Facebook has opensourced the version of Apache Hadoop that we use to power our production clusters. You can find more details about our usage of Hadoop at the Facebook Engineering Blog.

Sunday, November 21, 2010

Hadoop Research Topics

Recently, I visited a few premier educational institutes in India, e.g. Indian Institute of Technology (IIT) at Delhi and Guwahati. Most of the undergraduate students at these two institutes are somewhat familiar with Hadoop and would like to work on Hadoop related projects as part of their course work. One commonly asked question that I got from these students is what Hadoop feature can I work on?

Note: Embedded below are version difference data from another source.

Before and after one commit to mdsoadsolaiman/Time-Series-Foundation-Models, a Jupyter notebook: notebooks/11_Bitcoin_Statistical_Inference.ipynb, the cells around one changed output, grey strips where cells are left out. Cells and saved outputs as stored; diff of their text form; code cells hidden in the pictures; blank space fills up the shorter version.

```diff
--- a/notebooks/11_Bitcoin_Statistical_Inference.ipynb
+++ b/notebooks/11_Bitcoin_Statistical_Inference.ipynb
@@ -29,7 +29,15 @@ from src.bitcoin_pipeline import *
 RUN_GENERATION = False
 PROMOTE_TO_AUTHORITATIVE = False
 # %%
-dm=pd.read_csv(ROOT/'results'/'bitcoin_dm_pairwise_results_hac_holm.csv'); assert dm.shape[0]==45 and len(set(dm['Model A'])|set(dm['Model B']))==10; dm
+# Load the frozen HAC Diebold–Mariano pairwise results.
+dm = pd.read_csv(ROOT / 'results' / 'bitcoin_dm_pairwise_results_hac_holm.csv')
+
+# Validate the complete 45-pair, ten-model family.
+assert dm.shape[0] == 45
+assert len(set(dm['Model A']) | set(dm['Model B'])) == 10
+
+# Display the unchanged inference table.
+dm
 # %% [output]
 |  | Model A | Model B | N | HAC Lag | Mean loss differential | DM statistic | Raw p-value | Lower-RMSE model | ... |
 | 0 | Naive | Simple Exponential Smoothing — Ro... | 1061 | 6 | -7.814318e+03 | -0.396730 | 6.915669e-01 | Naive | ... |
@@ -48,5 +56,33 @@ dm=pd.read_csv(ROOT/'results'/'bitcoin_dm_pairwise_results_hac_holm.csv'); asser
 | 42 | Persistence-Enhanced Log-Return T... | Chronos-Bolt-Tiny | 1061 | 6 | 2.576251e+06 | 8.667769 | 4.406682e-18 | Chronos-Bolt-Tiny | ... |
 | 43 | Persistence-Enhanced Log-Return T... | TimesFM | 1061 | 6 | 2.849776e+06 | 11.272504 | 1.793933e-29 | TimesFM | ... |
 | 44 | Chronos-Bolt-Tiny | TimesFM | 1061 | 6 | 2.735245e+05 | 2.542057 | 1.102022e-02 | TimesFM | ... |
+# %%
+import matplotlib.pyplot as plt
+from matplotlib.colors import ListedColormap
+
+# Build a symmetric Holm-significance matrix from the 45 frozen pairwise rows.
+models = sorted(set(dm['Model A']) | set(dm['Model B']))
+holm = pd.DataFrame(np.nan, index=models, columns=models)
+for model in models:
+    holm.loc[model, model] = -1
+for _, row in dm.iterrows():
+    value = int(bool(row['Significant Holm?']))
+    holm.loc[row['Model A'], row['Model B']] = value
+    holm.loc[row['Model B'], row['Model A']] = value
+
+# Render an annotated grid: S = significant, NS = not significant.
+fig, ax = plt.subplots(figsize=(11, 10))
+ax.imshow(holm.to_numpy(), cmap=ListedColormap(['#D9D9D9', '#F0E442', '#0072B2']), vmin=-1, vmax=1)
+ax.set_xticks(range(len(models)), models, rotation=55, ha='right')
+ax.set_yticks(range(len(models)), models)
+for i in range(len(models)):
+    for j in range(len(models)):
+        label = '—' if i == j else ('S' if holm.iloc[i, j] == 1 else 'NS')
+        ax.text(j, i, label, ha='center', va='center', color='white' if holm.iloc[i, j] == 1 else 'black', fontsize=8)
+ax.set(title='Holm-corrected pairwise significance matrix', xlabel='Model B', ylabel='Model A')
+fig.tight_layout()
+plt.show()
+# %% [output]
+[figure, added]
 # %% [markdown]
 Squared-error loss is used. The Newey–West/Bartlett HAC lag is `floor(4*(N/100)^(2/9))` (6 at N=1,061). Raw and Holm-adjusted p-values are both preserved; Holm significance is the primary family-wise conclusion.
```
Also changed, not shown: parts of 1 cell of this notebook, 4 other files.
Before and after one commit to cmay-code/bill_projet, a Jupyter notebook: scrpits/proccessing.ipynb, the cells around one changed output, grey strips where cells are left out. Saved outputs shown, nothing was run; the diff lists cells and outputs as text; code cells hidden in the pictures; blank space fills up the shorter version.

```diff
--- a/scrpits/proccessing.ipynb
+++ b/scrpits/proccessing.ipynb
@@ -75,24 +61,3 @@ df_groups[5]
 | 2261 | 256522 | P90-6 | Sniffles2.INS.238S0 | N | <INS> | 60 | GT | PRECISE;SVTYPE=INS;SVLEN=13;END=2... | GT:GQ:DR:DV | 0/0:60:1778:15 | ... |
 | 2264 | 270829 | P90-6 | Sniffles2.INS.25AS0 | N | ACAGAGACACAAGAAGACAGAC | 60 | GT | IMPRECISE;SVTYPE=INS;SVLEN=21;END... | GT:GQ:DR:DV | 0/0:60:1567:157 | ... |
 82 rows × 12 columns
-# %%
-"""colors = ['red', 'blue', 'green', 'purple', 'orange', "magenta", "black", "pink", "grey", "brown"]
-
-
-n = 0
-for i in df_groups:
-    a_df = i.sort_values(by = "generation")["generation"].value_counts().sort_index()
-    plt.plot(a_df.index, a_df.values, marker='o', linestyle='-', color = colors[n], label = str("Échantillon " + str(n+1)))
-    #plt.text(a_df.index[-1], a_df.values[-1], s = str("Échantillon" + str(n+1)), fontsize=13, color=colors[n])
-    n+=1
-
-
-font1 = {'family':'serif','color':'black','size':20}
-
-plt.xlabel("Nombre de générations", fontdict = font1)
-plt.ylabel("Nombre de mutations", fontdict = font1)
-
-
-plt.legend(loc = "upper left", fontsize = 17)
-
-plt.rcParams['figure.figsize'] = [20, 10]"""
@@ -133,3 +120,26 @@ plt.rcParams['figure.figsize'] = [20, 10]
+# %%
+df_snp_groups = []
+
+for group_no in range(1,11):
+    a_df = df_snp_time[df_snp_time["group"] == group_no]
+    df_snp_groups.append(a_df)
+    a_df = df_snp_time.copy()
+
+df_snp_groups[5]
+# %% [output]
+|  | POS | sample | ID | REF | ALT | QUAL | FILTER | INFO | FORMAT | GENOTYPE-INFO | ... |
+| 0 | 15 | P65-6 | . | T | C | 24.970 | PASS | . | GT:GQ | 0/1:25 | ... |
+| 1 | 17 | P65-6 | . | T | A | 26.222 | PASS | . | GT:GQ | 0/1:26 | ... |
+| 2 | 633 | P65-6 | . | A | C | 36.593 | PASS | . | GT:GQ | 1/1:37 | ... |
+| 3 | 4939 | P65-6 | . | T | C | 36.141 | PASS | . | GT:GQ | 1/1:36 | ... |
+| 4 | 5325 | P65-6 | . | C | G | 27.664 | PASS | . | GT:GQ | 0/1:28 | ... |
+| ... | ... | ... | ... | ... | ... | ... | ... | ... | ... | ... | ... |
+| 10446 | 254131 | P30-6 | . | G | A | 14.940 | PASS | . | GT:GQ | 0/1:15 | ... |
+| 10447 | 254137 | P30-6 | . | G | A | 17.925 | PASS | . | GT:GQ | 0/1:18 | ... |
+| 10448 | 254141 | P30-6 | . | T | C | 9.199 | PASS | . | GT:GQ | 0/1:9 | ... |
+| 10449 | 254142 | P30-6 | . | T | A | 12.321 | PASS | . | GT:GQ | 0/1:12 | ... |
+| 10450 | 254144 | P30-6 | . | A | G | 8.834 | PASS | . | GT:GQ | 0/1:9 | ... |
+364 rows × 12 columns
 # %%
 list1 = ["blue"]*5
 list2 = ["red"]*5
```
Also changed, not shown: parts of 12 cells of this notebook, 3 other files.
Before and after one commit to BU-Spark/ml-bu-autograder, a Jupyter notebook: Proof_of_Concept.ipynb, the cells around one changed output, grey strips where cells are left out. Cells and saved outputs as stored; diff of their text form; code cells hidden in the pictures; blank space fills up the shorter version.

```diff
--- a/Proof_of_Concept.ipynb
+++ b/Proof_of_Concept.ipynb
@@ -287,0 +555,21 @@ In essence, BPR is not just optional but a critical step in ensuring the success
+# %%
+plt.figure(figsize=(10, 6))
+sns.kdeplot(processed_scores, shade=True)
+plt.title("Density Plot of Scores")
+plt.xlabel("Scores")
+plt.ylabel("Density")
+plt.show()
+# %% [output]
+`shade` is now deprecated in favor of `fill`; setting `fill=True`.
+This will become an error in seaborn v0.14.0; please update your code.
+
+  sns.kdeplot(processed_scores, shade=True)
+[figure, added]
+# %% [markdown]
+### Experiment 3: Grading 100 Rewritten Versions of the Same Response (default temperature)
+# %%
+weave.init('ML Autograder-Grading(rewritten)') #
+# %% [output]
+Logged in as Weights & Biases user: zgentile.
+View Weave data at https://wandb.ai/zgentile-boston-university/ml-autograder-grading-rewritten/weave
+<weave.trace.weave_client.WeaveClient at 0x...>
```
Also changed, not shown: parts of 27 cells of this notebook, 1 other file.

Here are some items that I have in mind that are good topics for students to attempt if they want to work in Hadoop.
  • Ability to make Hadoop scheduler resource aware, especially CPU, memory and IO resources. The current implementation is based on statically configured slots.
  • Abilty to make a map-reduce job take new input splits even after a map-reduce job has already started.
  • Ability to dynamically increase replicas of data in HDFS based on access patterns. This is needed to handle hot-spots of data.
  • Ability to extend the map-reduce framework to be able to process data that resides partly in memory. One assumption of the current implementation is that the map-reduce framework is used to scan data that resides on disk devices. But memory on commodity machines is becoming larger and larger. A cluster of 3000 machines with 64 GB each can keep about 200TB of data in memory! It would be nice if the hadoop framework can support caching the hot set of data on the RAM of the tasktracker machines. Performance should increase dramatically because it is costly to serialize/compress data from the disk into memory for every query.
  • Heuristics to efficiently 'speculate' map-reduce tasks to help work around machines that are laggards. In the cloud, the biggest challenge for fault tolerance is not to handle failures but rather anomalies that makes parts of the cloud slow (but not fail completely), these impact performance of jobs.
  • Make map-reduce jobs work across data centers. In many cases, a single hadoop cluster cannot fit into a single data center and a user has to partition the dataset into two hadoop clusters in two different data centers.
  • High Availability of the JobTracker. In the current implementation, if the JobTracker machine dies, then all currently running jobs fail.
  • Ability to create snapshots in HDFS. The primary use of these snapshots is to retrieve a dataset that was erroneously modified/deleted by a buggy application.
The first thing for a student who wants to do any of these projects is to download the code from HDFS and MAPREDUCE. Then create an account in the bug tracking software here. Please search for an existing JIRA that describes your project; if none exists then please create a new JIRA. Then please write a design document proposal so that the greater Apache Hadoop community can deliberate on the proposal and post this document to the relevant JIRA.

If anybody else have any new project ideas, please add them as comments to this blog post.